and Ollie, the 1995 film devoted to the veteran Disney animators
Frank Thomas and Ollie Johnston, has appeared on DVD, loaded with
"extras" that are for the most part of real substance:
outtakes, Thomas's and Johnston's first animation from a couple
of short cartoons, film of Johnston aboard his backyard trains and
of Thomas playing piano with the Firehouse Five Plus Two, and a
lot of other stuff.
film itself captured Thomas and Johnston in their early eighties
(they both turned ninety in 2003). They are undeniably old in the
film, and, in Thomas's case, visibly frail, but they have not yet
been overtaken by infirmities. Polly Huemer, the widow of the Disney
animator and writer Dick Huemer, once remarked to me that a person's
seventies could be wonderful, health permitting, but that life got
a lot dodgier past eighty (she was in her late eighties at the time).
Certainly that is consistent with what I've observed of people who
make it into their ninth decade. In Frank and Ollie we see
Thomas and Johnston, as it were, on the cuspstill robust camera
subjects, but obviously vulnerable to time's injuries. That they
have both survived almost ten years longer, in increasingly fragile
health, lends the film a poignance that I think it would lack if
it had caught them a few years earlier, when age's effects were
not yet so visible.
There's an endearing nineteenth-century quality about the friendship
of the two men, who have now lived with or next door to each other
for seventy years, first by themselves and then with their wives
and children. In today's sex-soaked atmosphere, the occupants of

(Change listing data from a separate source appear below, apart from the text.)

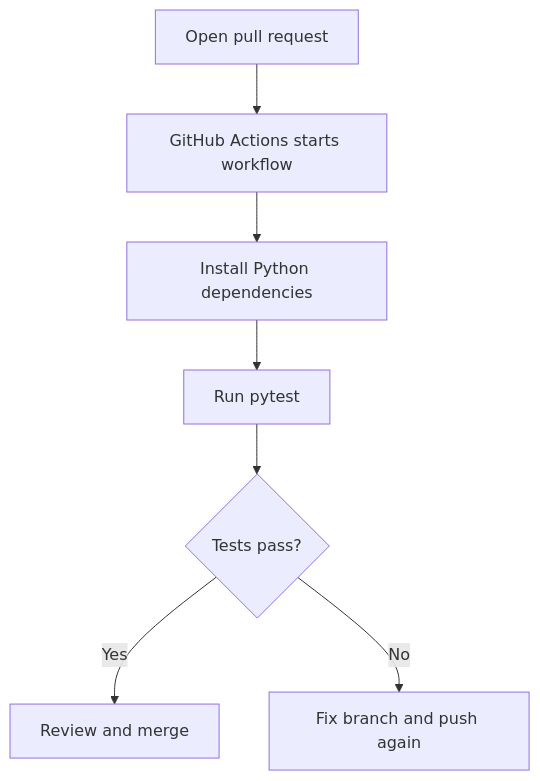
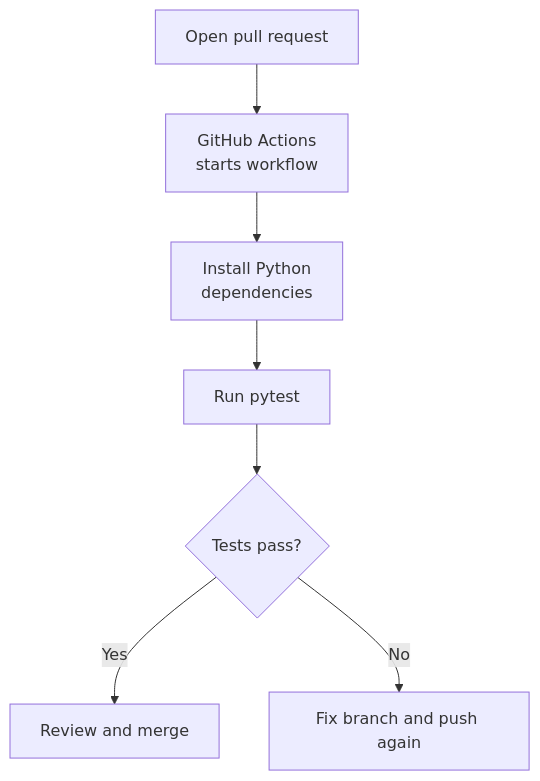
Before and after one commit to bootcampyoussef/mle-github-actions-and-cicd: the diagram in 01-intro-github-actions.md, drawn with Mermaid. The commit also changed other lines of this file and 8 other files, not shown here.

````diff
--- a/01-intro-github-actions.md
+++ b/01-intro-github-actions.md
@@ -9,9 +9,9 @@
 ```mermaid
 flowchart TD
-    A["Open pull request"] --> B["GitHub Actions starts workflow"]
-    B --> C["Install Python dependencies"]
+    A["Open pull request"] --> B["GitHub Actions<br>starts workflow"]
+    B --> C["Install Python<br>dependencies"]
     C --> D["Run pytest"]
     D --> E{"Tests pass?"}
     E -->|Yes| F["Review and merge"]
     E -->|No| G["Fix branch and push again"]
 ```
````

such a semi-compound would be expected to make up a ménage
à quatreor cinq or six or septbut
the friendship of Thomas and Johnston and their families is a blessed
relic from a time when society permitted people to form deep attachments
of many kinds.
Frank and Ollie is, however, not some extended Charles Kuralt-like
video essay on two charming old gentlemen who play jazz and tinker
with trains. The film commands our attention because its subjects
are animatorsor, as the film argues, and as I believe, artists
who happen to be animators. It is when the film turns to their art
that it becomes claustrophobic.
Watching the film again, I marveled, as I so often do, at how blinkered
and self-contained so much of the talk about Disney animation is.
It doesn't matter whether the talk comes from Disney animators like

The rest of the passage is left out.